On Slate this morning, Jack Shafer takes the Washington Post to task in a response to the accusation (by the Post’s own domestic-policy blogger Ezra Klein) that the paper gives over too many of its op-ed contributions to politicians.
The problem isn’t the politicians though, according to Shafer, whose analysis of the last month’s pages shows up relatively few political bylines. The problem is that the op-ed page’s “real estate” is too often occupied by a two dozen-strong coterie of regular writers.
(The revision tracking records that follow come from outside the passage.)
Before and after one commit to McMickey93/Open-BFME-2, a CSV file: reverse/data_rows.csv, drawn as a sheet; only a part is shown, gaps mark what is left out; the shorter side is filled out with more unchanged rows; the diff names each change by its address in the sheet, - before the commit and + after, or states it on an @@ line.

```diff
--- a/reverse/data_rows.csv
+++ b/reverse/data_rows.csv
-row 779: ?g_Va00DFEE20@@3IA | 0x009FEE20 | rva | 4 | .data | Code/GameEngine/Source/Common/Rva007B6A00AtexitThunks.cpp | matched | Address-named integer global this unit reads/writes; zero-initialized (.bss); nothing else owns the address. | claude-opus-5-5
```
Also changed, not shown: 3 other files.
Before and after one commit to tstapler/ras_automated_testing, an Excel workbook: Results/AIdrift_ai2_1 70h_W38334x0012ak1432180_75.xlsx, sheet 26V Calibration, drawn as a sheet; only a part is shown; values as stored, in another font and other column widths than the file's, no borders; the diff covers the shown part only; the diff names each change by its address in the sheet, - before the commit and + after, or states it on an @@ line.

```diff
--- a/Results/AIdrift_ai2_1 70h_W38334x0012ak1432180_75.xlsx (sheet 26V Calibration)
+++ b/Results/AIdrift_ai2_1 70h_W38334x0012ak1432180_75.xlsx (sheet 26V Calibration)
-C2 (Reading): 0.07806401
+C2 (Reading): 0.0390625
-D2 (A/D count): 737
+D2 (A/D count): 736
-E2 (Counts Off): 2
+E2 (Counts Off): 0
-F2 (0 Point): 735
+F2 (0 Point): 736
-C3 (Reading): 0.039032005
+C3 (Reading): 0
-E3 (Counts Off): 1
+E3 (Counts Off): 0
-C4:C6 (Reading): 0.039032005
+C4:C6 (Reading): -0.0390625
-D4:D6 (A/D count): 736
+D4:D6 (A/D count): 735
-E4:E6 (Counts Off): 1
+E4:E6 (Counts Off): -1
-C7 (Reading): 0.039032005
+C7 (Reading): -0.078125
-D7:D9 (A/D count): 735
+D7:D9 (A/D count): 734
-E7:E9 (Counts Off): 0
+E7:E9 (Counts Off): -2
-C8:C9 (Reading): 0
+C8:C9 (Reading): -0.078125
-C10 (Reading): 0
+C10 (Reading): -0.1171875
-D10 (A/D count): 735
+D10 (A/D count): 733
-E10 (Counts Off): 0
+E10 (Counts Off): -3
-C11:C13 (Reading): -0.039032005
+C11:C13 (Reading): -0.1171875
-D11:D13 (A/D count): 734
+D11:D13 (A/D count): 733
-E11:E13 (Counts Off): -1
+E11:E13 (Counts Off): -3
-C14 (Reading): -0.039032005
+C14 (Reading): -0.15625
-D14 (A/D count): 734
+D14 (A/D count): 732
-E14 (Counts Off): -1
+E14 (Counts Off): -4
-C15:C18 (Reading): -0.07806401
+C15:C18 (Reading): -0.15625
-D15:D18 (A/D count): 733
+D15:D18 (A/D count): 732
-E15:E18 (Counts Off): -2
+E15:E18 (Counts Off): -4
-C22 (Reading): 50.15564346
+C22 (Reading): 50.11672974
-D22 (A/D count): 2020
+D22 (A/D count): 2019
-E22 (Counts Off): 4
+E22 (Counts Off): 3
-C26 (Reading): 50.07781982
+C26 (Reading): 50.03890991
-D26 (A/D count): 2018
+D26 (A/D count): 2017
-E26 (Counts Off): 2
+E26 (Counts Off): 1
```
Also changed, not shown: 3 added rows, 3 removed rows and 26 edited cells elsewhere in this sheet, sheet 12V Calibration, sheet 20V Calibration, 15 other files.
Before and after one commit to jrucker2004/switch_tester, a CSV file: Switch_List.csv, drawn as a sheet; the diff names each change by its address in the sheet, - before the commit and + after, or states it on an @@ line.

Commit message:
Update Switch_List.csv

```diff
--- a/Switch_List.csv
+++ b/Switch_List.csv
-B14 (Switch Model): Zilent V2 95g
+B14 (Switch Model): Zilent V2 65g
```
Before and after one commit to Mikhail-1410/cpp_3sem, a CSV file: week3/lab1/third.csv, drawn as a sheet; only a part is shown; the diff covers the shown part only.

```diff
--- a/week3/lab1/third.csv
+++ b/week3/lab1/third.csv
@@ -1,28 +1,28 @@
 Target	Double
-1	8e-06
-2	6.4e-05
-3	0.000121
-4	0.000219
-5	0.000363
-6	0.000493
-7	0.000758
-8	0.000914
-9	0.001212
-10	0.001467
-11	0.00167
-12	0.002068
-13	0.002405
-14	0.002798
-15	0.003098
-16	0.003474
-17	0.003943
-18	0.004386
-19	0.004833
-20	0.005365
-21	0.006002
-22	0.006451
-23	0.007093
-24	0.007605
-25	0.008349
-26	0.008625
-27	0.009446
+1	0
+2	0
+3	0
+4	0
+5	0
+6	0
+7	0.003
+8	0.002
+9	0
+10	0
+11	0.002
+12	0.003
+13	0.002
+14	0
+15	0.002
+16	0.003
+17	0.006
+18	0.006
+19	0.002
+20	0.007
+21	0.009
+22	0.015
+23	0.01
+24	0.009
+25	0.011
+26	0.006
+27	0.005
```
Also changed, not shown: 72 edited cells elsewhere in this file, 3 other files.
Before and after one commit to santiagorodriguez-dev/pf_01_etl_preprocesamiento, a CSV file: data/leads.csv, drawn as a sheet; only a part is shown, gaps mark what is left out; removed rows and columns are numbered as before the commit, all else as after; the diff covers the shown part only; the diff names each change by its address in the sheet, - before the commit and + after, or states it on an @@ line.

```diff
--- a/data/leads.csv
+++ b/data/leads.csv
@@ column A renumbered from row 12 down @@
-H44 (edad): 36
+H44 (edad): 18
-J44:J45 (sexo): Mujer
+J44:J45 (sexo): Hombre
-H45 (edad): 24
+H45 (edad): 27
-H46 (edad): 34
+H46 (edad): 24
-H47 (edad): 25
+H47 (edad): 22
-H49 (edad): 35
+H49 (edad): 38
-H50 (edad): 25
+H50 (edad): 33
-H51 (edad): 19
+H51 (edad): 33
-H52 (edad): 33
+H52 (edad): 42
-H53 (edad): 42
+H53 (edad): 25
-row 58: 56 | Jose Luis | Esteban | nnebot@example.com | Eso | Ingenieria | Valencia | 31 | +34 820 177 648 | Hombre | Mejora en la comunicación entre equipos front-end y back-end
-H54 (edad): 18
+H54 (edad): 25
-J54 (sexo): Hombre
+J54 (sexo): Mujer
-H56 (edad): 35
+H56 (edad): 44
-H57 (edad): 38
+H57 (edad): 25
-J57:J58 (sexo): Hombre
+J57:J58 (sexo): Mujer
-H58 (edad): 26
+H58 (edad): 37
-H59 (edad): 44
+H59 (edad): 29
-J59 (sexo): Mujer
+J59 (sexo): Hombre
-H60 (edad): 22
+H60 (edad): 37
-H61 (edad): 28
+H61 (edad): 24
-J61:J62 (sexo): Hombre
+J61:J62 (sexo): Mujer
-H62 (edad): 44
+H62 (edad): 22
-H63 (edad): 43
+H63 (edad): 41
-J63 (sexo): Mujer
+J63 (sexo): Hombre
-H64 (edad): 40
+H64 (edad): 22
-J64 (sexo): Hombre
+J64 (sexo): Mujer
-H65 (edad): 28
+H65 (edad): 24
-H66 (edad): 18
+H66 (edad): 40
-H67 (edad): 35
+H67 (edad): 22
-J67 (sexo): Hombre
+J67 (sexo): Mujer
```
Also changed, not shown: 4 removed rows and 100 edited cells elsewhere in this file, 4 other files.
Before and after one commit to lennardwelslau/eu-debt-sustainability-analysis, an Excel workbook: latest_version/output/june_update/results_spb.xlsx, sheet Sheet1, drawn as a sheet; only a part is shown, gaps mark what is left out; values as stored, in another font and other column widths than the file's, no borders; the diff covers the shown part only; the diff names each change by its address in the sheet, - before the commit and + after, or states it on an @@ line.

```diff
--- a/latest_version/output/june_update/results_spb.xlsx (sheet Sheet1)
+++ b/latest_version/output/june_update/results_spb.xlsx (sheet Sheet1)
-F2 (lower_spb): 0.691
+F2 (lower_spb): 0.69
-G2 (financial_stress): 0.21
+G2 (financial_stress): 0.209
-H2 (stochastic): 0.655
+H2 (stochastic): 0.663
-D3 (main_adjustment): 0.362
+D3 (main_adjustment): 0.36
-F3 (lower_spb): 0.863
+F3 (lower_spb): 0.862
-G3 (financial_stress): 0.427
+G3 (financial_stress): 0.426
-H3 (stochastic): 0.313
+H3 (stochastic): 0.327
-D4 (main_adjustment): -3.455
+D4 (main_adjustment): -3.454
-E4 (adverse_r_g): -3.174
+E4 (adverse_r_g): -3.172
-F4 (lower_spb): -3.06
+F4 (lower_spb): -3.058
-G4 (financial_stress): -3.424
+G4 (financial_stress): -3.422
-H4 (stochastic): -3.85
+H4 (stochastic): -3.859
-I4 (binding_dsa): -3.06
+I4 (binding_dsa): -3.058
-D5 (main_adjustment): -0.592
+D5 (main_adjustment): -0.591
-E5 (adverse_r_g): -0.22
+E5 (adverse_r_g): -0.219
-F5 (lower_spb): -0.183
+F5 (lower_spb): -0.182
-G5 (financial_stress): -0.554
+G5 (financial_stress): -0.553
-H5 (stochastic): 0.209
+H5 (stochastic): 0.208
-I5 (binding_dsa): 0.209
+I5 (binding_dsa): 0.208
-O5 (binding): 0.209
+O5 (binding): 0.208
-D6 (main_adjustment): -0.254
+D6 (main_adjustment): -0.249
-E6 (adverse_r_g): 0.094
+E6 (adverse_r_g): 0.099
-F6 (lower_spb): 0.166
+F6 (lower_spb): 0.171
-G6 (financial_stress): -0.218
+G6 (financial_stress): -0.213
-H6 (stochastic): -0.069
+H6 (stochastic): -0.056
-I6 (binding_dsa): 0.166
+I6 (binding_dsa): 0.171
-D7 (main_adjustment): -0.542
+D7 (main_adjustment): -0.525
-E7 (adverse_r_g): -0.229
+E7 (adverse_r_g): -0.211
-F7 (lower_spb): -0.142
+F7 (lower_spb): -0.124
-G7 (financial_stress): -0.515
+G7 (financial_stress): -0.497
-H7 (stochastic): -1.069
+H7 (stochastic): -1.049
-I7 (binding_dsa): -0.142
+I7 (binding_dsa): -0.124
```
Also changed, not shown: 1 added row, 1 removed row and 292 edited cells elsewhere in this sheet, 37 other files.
So absolute is the regulars’ lock on the Post op-ed page that it’s not uncommon for its every column inch to be filled by one of them (…) Instead of discovering America’s next great pundit, I’d rather the Post give its op-ed page some breathing room by undiscovering a few of its current chin-strokers and recruiting unconventional writers (John Ellis, James Altucher, and Heather Mac Donald, just to get the conversation rolling) to fill the space with a few ideas we haven’t heard 25,000 times before. (I’m talking about you, Richard Cohen.)
In a perfect world, a publication is edited for readers. In the imperfect world that we inhabit, too many publications are edited for the benefit of their staffs and their friends and associates. The Washington Post op-ed page, which hoards its space for its own, is one of the worst offenders.